The correct cold tire inflation pressure for those tires on your LC is exactly 39.3psi - anywhere from 38psi - 40psi should be fine.
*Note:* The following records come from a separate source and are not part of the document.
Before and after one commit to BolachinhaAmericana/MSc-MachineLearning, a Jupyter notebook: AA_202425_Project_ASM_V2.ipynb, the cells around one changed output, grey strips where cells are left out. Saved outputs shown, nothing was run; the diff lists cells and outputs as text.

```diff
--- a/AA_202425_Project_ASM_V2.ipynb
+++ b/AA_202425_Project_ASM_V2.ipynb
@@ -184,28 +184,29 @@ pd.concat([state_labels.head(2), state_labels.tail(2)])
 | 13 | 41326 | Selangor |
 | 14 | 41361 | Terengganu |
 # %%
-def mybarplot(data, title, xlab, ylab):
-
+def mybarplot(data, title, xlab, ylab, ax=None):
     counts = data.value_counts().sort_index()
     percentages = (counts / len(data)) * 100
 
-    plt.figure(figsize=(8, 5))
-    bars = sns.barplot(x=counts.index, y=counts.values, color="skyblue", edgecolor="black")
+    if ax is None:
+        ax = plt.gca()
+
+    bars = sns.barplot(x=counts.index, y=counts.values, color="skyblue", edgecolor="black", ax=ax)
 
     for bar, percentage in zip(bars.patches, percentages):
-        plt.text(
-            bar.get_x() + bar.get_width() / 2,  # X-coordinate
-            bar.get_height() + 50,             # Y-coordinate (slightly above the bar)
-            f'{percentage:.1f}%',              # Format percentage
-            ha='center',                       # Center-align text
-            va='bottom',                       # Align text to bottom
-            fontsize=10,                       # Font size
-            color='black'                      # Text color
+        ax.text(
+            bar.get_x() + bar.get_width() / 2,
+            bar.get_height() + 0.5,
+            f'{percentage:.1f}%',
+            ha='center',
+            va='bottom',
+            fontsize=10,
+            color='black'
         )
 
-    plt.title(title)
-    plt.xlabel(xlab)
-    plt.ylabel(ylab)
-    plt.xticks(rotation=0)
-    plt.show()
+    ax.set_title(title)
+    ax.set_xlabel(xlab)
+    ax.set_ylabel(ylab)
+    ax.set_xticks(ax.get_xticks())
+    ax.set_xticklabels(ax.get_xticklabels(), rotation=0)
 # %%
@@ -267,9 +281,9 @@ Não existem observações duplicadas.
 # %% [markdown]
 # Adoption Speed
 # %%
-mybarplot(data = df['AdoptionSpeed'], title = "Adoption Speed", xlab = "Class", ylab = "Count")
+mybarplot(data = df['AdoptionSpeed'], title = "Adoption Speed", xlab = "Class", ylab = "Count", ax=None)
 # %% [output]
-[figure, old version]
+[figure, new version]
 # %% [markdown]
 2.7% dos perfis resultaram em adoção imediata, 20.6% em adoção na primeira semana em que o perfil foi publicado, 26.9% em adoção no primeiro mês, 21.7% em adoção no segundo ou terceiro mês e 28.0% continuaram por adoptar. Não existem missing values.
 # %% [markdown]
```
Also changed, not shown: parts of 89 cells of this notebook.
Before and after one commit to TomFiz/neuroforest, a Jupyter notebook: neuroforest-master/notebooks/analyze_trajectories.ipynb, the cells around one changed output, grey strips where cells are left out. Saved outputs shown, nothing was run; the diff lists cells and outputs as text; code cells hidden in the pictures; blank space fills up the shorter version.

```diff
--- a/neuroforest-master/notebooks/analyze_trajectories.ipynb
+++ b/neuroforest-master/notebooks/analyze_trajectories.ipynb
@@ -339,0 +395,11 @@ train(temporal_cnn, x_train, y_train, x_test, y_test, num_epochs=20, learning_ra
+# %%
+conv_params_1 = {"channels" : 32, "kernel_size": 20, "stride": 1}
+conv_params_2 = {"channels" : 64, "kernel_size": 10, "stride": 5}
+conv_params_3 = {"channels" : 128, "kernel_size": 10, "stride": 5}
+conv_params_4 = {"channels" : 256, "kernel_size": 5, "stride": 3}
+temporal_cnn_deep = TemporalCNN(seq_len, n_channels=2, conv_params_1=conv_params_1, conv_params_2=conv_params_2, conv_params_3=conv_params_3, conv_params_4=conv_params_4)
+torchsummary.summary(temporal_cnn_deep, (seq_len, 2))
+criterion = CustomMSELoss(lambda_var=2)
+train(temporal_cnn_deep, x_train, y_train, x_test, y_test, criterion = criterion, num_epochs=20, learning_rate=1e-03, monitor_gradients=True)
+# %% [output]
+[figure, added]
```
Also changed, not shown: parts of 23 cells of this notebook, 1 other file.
Same pressure Front and Rear.

Here's a graph for those visual learners in the crowd:



You're looking for about 2,286 pounds of Load Limit per tire and you achieve this between 38 - 40 psi. 55psi is WAY TOO HIGH!!!

HTH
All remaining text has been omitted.